 In a healthy mouth, gums firmly encircle the tooth all around, with very little space between the gums and the tooth. When the gums are not cleaned by proper brushing, germs anchor in these spaces and start to form deposits called as calculus or tartar. The calculus or tartar pushes the gums away from the teeth forming pockets. As gum disease progresses, the gum or gingival pockets keep deepening and the teeth become weaker. This gum disease causes problems such as bleeding gums, swollen gums, bad breath and loose teeth.

So is proper brushing alone sufficient to prevent gum pockets? Here is what more you need to do for healthy gums:
1. While brushing will clean the gums at the front and back, you also need to clean the gums in between the teeth. This is done by flossing. 
2. Rinse your mouth thoroughly after every meal. 
3. Ensure a healthy, nutritious diet rich in fruits and vegetables, grains, legumes and dairy products. 
4. Do not use toothpicks regularly. If food gets stuck in between your teeth very frequently, consult your dentist. 
5. Smoking is a strict no for healthy gums. 
6. Visit your dentist once every 6 months or annually for routine check-up and dental cleaning. 
 Dental cleaning (dental scaling) is done to remove the tartar from gums and restore their health. If the gum disease has progressed to very deep pockets, after removing tartar the gums and root surfaces of the teeth may need to be cleaned surgically too. Having healthy, natural teeth is always better than having any artificial replacements like dental implants or crowns and bridges; and advanced gum treatments offer hope when deep gum pockets threaten to take a tooth away. 
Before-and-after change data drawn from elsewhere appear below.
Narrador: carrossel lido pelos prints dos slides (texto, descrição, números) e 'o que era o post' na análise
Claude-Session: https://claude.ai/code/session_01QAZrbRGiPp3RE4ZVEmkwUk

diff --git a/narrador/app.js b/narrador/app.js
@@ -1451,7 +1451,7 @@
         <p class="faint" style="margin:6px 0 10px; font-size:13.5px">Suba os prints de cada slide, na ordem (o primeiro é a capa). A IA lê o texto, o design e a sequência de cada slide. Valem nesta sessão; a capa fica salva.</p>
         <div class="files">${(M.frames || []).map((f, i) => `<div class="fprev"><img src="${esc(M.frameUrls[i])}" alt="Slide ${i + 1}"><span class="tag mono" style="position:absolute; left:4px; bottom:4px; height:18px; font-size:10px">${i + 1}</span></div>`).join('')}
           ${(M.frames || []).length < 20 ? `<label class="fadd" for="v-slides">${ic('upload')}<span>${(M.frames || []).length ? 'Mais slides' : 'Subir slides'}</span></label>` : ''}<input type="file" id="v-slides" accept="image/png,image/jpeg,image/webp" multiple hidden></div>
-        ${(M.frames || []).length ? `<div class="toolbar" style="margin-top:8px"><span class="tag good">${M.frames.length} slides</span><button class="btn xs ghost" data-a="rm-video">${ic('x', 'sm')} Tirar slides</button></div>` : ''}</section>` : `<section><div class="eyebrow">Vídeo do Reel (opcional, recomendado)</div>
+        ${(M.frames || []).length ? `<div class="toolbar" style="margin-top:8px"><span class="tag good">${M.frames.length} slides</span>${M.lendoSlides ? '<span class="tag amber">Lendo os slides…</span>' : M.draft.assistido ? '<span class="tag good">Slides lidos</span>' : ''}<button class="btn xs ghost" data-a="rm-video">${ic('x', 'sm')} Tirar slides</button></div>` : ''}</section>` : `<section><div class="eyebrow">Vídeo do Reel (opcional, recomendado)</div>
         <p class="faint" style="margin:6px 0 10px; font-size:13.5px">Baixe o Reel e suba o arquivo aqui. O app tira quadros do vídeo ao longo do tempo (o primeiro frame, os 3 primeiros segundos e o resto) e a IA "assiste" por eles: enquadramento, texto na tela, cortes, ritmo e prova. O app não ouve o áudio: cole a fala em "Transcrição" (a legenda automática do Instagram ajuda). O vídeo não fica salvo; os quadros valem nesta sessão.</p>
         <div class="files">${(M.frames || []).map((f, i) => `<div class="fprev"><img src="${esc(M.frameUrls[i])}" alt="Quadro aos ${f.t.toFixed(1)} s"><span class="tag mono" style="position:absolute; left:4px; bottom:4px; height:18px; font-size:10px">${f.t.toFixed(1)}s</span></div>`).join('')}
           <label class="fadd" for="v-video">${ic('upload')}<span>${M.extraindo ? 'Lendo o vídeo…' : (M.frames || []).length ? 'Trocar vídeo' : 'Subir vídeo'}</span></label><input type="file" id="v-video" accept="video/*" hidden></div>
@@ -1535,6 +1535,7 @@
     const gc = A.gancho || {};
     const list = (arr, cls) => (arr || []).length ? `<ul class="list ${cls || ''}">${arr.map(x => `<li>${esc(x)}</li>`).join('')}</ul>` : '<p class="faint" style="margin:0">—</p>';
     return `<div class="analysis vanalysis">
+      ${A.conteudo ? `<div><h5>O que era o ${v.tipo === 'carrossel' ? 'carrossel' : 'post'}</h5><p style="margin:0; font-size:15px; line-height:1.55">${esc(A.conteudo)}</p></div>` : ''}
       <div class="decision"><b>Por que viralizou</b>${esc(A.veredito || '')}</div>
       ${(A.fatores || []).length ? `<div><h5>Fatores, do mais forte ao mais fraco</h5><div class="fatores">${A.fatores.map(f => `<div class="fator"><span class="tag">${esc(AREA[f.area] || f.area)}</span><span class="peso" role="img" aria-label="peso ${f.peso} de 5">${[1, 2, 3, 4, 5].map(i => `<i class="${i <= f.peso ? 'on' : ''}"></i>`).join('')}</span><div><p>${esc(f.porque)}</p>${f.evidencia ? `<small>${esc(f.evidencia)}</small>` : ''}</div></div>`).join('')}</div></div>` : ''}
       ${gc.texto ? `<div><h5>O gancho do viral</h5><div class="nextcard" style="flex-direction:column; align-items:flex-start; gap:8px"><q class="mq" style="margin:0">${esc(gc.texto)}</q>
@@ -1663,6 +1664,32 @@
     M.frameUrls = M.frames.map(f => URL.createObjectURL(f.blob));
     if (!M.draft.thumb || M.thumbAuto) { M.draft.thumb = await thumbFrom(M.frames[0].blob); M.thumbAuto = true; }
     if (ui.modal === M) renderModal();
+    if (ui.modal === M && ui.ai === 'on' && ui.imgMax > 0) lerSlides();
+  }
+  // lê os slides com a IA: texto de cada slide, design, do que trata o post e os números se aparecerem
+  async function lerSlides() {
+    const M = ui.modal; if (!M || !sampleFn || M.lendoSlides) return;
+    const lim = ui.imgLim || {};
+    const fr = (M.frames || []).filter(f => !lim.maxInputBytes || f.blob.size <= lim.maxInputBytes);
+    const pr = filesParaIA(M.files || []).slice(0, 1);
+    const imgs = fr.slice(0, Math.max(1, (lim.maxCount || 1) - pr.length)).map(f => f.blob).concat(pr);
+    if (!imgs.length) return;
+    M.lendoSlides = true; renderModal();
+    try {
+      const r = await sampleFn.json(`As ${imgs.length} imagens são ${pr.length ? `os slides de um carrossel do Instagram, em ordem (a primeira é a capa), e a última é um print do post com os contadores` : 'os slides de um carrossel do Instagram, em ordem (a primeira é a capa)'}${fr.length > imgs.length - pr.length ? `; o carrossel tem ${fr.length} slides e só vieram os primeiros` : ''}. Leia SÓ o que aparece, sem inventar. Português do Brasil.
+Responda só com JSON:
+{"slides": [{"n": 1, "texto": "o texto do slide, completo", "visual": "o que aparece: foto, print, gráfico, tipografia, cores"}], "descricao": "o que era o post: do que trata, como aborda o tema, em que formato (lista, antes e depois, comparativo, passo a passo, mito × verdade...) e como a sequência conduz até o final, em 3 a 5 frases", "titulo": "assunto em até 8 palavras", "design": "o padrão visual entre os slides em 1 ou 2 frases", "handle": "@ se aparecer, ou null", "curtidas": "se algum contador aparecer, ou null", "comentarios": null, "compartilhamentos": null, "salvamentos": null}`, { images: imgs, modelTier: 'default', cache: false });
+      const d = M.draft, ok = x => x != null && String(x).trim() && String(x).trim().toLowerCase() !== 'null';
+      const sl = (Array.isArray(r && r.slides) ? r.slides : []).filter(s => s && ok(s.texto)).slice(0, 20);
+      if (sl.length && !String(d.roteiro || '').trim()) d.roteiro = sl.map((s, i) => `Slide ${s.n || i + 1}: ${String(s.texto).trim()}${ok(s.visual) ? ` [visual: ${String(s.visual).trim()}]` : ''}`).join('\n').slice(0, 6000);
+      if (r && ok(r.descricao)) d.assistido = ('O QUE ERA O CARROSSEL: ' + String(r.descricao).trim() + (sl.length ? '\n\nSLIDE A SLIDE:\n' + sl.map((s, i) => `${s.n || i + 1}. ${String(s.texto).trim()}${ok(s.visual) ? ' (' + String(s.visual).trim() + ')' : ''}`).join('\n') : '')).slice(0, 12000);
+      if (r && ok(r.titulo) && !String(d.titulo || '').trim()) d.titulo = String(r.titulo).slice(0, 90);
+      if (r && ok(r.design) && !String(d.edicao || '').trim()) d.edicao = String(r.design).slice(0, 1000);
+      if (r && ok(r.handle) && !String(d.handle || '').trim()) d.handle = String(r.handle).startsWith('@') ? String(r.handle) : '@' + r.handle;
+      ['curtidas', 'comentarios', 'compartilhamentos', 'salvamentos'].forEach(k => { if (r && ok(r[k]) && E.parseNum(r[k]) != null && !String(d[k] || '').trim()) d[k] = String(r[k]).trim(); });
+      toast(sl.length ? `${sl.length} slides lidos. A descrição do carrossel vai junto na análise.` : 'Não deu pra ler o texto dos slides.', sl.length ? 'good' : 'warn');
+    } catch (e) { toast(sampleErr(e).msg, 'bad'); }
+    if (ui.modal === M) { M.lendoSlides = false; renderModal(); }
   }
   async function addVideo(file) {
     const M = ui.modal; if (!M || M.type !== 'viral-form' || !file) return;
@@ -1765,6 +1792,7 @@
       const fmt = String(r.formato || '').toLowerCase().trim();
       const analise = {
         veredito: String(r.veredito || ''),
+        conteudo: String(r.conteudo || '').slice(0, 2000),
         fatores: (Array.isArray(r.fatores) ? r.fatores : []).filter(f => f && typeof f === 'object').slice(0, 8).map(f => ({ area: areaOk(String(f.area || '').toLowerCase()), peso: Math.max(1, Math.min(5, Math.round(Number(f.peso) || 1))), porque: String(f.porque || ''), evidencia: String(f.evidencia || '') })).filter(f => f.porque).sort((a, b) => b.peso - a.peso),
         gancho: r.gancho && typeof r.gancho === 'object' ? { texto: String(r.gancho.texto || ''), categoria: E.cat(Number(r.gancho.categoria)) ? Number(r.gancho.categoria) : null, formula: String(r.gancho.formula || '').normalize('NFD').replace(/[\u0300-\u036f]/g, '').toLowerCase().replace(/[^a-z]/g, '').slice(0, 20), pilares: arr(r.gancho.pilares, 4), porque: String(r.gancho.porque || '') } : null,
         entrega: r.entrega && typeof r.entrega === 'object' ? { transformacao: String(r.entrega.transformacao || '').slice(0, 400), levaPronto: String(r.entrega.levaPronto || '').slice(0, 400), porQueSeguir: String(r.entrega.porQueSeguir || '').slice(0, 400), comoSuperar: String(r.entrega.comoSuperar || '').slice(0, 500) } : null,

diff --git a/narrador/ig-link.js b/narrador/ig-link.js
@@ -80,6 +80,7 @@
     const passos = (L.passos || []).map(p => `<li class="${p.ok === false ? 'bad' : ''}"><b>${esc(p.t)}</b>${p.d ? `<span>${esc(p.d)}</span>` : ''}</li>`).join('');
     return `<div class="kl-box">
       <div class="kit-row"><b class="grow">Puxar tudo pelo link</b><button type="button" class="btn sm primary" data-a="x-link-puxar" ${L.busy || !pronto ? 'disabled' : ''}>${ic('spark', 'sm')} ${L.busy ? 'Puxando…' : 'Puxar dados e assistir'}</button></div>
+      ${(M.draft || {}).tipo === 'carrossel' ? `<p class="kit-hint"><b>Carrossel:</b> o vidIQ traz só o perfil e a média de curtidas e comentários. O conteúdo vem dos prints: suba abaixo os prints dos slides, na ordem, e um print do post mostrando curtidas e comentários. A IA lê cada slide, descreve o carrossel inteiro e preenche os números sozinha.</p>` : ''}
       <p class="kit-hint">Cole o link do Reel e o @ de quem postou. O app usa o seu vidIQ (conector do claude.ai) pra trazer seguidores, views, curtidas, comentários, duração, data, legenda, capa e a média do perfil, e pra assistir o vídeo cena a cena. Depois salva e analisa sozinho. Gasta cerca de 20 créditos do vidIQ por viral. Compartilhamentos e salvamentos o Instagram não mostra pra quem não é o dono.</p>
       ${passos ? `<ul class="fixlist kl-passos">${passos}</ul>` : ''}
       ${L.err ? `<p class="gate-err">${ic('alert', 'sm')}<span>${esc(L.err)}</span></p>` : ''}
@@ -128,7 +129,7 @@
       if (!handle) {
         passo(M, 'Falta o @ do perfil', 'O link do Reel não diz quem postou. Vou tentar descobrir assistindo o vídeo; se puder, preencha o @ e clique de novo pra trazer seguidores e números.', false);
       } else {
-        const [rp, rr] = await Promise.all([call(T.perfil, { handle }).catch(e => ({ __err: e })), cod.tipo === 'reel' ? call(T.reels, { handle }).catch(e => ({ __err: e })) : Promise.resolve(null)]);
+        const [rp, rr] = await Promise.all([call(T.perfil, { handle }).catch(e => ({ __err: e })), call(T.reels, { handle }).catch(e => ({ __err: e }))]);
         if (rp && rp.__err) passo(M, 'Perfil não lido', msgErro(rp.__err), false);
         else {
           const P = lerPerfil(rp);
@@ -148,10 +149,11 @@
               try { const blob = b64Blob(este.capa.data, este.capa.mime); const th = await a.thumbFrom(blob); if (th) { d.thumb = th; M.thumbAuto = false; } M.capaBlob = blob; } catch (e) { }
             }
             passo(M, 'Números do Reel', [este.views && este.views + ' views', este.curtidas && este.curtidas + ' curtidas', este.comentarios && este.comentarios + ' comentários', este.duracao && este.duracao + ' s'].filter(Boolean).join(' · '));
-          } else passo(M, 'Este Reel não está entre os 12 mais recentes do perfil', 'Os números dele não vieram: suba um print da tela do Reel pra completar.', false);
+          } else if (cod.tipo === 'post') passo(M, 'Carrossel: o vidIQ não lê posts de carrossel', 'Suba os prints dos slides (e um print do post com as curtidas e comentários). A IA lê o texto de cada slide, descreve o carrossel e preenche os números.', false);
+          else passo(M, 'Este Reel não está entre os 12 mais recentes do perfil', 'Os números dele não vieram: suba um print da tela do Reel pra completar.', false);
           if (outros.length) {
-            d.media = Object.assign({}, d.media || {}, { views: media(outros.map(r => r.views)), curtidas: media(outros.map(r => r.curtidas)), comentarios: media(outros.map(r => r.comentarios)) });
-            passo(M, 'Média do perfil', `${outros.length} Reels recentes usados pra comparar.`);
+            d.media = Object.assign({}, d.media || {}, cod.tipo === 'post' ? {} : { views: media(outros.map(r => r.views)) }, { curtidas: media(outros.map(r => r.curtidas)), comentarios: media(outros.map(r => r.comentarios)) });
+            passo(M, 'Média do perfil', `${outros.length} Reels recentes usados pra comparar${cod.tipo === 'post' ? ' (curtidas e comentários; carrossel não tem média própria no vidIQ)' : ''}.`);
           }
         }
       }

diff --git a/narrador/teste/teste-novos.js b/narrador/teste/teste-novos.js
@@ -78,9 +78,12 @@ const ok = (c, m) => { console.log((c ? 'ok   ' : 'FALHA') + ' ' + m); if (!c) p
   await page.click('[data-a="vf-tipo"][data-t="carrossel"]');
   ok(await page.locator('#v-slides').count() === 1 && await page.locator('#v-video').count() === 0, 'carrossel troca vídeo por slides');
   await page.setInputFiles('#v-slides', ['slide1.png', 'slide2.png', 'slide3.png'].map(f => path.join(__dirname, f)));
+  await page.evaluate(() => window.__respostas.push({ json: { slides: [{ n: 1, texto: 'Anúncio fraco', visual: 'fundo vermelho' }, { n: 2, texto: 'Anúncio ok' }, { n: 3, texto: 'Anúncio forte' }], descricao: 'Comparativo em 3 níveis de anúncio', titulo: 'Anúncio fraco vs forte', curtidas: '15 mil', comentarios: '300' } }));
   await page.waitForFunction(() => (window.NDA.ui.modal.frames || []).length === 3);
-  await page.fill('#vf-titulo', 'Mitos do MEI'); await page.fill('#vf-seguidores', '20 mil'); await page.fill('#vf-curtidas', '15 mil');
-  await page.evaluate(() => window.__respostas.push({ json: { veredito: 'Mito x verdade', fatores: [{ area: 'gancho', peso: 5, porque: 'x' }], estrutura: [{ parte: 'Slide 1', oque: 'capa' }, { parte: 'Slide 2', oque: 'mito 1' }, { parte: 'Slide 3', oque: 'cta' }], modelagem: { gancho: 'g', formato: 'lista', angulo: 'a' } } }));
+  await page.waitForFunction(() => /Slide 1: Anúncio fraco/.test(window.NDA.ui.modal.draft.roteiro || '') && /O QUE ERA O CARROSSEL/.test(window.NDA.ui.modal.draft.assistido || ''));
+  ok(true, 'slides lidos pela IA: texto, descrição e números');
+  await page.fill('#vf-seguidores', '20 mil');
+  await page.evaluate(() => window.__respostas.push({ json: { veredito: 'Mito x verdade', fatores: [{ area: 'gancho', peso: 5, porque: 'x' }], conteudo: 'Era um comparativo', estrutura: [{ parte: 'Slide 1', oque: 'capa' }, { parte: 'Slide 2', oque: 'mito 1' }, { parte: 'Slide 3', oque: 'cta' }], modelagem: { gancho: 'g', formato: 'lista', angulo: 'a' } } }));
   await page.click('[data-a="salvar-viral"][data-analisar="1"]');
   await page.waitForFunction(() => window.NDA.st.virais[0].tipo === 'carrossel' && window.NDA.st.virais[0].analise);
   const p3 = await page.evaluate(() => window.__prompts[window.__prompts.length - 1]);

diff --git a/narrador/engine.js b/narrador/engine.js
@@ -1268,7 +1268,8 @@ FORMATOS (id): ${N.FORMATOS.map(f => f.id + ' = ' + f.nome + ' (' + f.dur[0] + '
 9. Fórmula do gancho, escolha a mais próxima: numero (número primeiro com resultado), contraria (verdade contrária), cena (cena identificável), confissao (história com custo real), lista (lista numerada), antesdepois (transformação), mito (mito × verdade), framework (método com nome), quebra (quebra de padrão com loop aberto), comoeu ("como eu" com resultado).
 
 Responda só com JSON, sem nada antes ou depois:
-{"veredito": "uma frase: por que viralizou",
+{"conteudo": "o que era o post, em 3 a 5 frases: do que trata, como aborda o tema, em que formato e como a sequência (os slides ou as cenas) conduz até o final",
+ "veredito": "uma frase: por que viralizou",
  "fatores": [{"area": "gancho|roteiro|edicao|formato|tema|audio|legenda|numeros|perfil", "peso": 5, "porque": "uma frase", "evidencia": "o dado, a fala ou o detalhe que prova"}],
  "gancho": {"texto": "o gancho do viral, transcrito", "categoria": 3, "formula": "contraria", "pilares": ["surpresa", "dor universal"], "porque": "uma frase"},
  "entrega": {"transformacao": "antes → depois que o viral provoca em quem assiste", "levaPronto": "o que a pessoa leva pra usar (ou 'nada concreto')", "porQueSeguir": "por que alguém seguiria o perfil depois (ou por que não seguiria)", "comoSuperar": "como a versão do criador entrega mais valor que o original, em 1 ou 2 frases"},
Wednesday, 25 February 2015

Capping a tooth after RCT: 'Trick or treat?'

If you think dentists are scary, ever wondered how good a dentist's costume would be for a Halloween treat? Knowing what all I do as a dentist, I wouldn't have any kid pulling a dental prank on me for sure!

 Whenever you get a root canal treatment (RCT) done, you are always advised to get a cap, or more technically a crown done for the tooth to keep it from falling apart. And it often sounds like "Get the cap treatment done or you will be tricked into more dental treatments". How true is that?  If you are reading this blog hoping I will say otherwise, you have knocked the wrong door. Here are some of the many reasons why you should get a tooth capped after RCT:

  1. The tooth was already weakened by the cavity that made the root canal treatment necessary. Your dentist further drilled a big hole right in the center of the tooth to get to the canals. So your tooth is now basically like a hollow shell, ready to cave in the next time you treat it with popcorn or hard candies. A cap or crown will encase the tooth from the outside and bear all loads. 
    A root canal treated tooth is liable to fracture without a cap or crown because its core structure has been removed. 
  2. When the root canals are cleaned, their blood supply is cut off. This dehydrates the tooth and makes it brittle. 
  3. When the root canals are cleaned, their nerve supply is cut off. This means you are less likely to realize when you are putting excessive pressure on the tooth. 
  4. If a root canal treated tooth fractures, there is little the dentist can do. It needs to be removed and all the time and money spent for your root canal treatment goes in vain. And if you think, losing the tooth is getting rid of the problem once and for all, you are in for more trick or treat! The empty space will, over time, cause shifting of other teeth with more cavities and gum problems. To prevent that, you need a dental implant or a bridge done.
  So, a cap or crown after RCT gives the tooth strength to bite like your natural tooth, longevity to survive like your natural tooth and beauty to look like your natural tooth. The only trick now is in making the right choice for your crown.